Danielle’s work combines atmospheric dynamics with hydrology and wildfires in order to offer insightful observations on the extreme events that come with climate change. Her presentation is extremely relevant for those of us living in California that experience alarming fire events first hand, and we are excited to have her present as a member of our Bren community at the first virtual seminar. — Rachel Torres, Bren School PhD Student
In 2018, California experienced its deadliest fire season to date, with 100 fatalities and almost two million acres burnt. One year later, Australia suffered an unprecedented wildfire season with tens of fatalities and thousands of lost homes. These recent events are part of a multi-decadal trend in global wildfire severity and area, largely driven by human activities. Anthropogenic climate change modifies the spatial and temporal patterns of drought, while fire and land management have altered vegetation and hydrologic conditions. In this seminar, I disentangle the roles of greenhouse gas and aerosol emissions in modifying the risk of weather conditions that enable extreme wildfire occurrence and spread. By leveraging a suite of new global climate model experiments, I show that historical greenhouse gas emissions have increased the risk of extreme wildfire conditions in recent decades, and could double this risk in many wildfire-prone regions by the end of the 21st century. While aerosols have generally dampened the risk of extreme wildfire conditions in the past, their effect is diminished and more localized in future projections. My research provides key insight into the observed and projected changes in global wildfire risk and has significant implications for mitigation and adaptation strategies.
Danielle Touma is a postdoctoral scholar at the Bren School of Environmental Science and Management advised by Dr. Samantha Stevenson.
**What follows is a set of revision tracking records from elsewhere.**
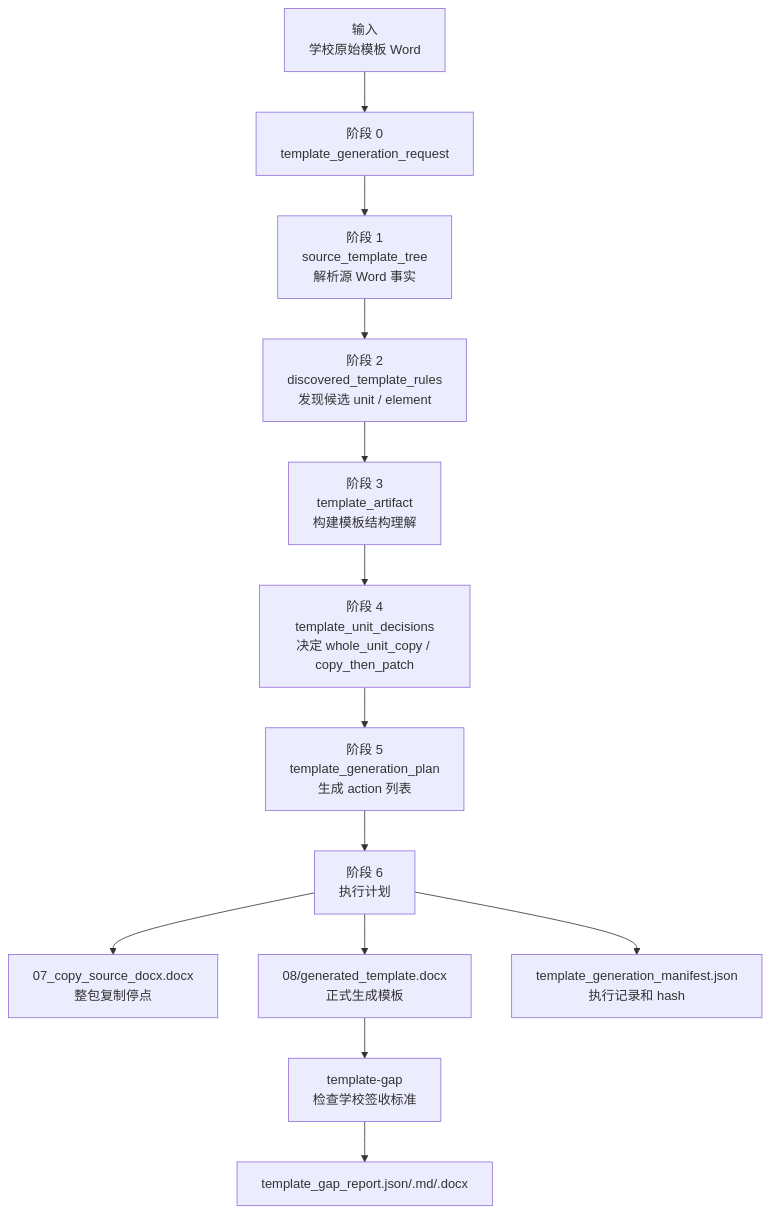
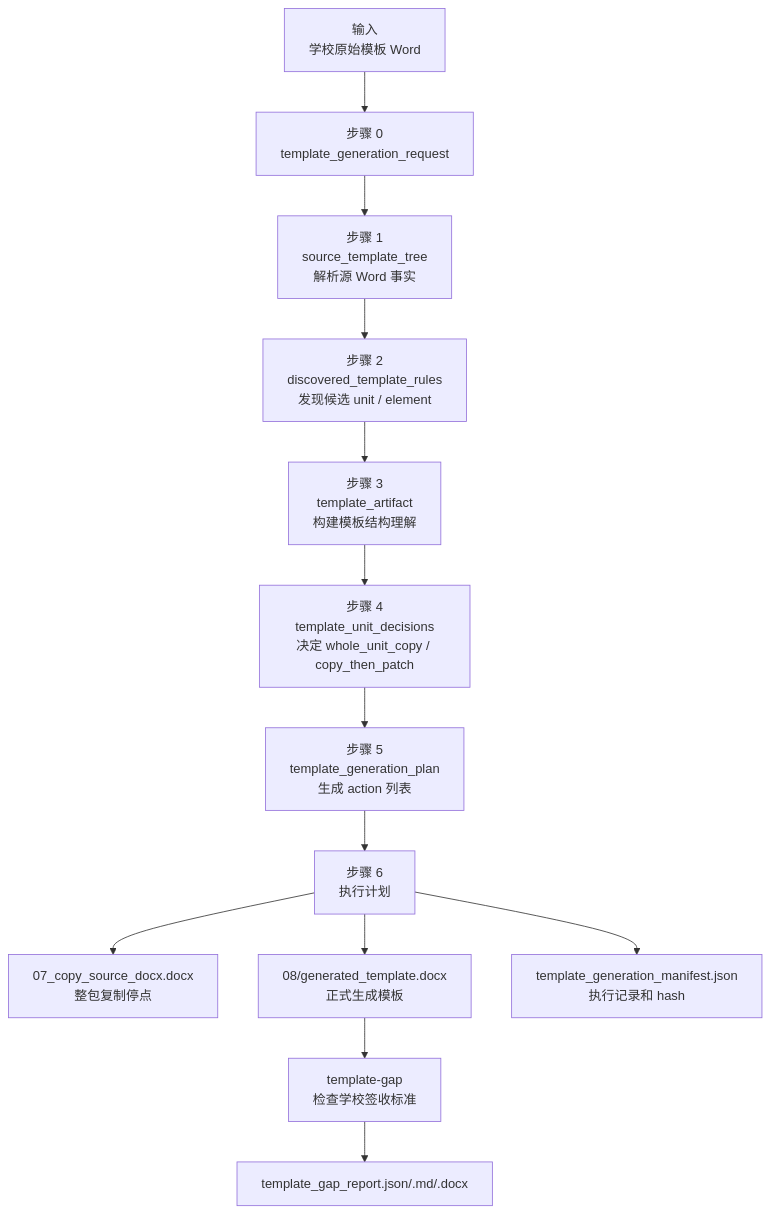
The diagram in docs/current/template-generation.md (bamao88/docfit_v3), drawn with Mermaid before and after one commit. The commit also changed other lines of this file and 7 other files, not shown here.

Commit message:
docs: align template generation flow

````diff
--- a/docs/current/template-generation.md
+++ b/docs/current/template-generation.md
@@ -43,15 +43,15 @@
 ```mermaid
 flowchart TD
-  A["输入<br/>学校原始模板 Word"] --> B["阶段 0<br/>template_generation_request"]
-  B --> C["阶段 1<br/>source_template_tree<br/>解析源 Word 事实"]
-  C --> D["阶段 2<br/>discovered_template_rules<br/>发现候选 unit / element"]
-  D --> E["阶段 3<br/>template_artifact<br/>构建模板结构理解"]
-  E --> F["阶段 4<br/>template_unit_decisions<br/>决定 whole_unit_copy / copy_then_patch"]
-  F --> G["阶段 5<br/>template_generation_plan<br/>生成 action 列表"]
-  G --> H["阶段 6<br/>执行计划"]
+  A["输入<br/>学校原始模板 Word"] --> B["步骤 0<br/>template_generation_request"]
+  B --> C["步骤 1<br/>source_template_tree<br/>解析源 Word 事实"]
+  C --> D["步骤 2<br/>discovered_template_rules<br/>发现候选 unit / element"]
+  D --> E["步骤 3<br/>template_artifact<br/>构建模板结构理解"]
+  E --> F["步骤 4<br/>template_unit_decisions<br/>决定 whole_unit_copy / copy_then_patch"]
+  F --> G["步骤 5<br/>template_generation_plan<br/>生成 action 列表"]
+  G --> H["步骤 6<br/>执行计划"]
   H --> I["07_copy_source_docx.docx<br/>整包复制停点"]
   H --> J["08/generated_template.docx<br/>正式生成模板"]
   H --> K["template_generation_manifest.json<br/>执行记录和 hash"]
   J --> L["template-gap<br/>检查学校签收标准"]
   L --> M["template_gap_report.json/.md/.docx"]
 ```
````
Danielle’s research advances our understanding of the mechanisms in which anthropogenic activities impact extreme hydroclimate events. She leverages a multitude of regional and global hydroclimate datasets, derived from direct observations and numerical modeling, to investigate spatiotemporal variations in extreme precipitation, drought, and wildfire. Danielle also enjoys mentoring and teaching K-12 and university STEM students through various outreach capacities. Danielle received her PhD from Stanford University in Earth System Science in 2019, and completed her M.S (2011) and B.S. (2009) degrees in Civil and Environmental Engineering from NC State University.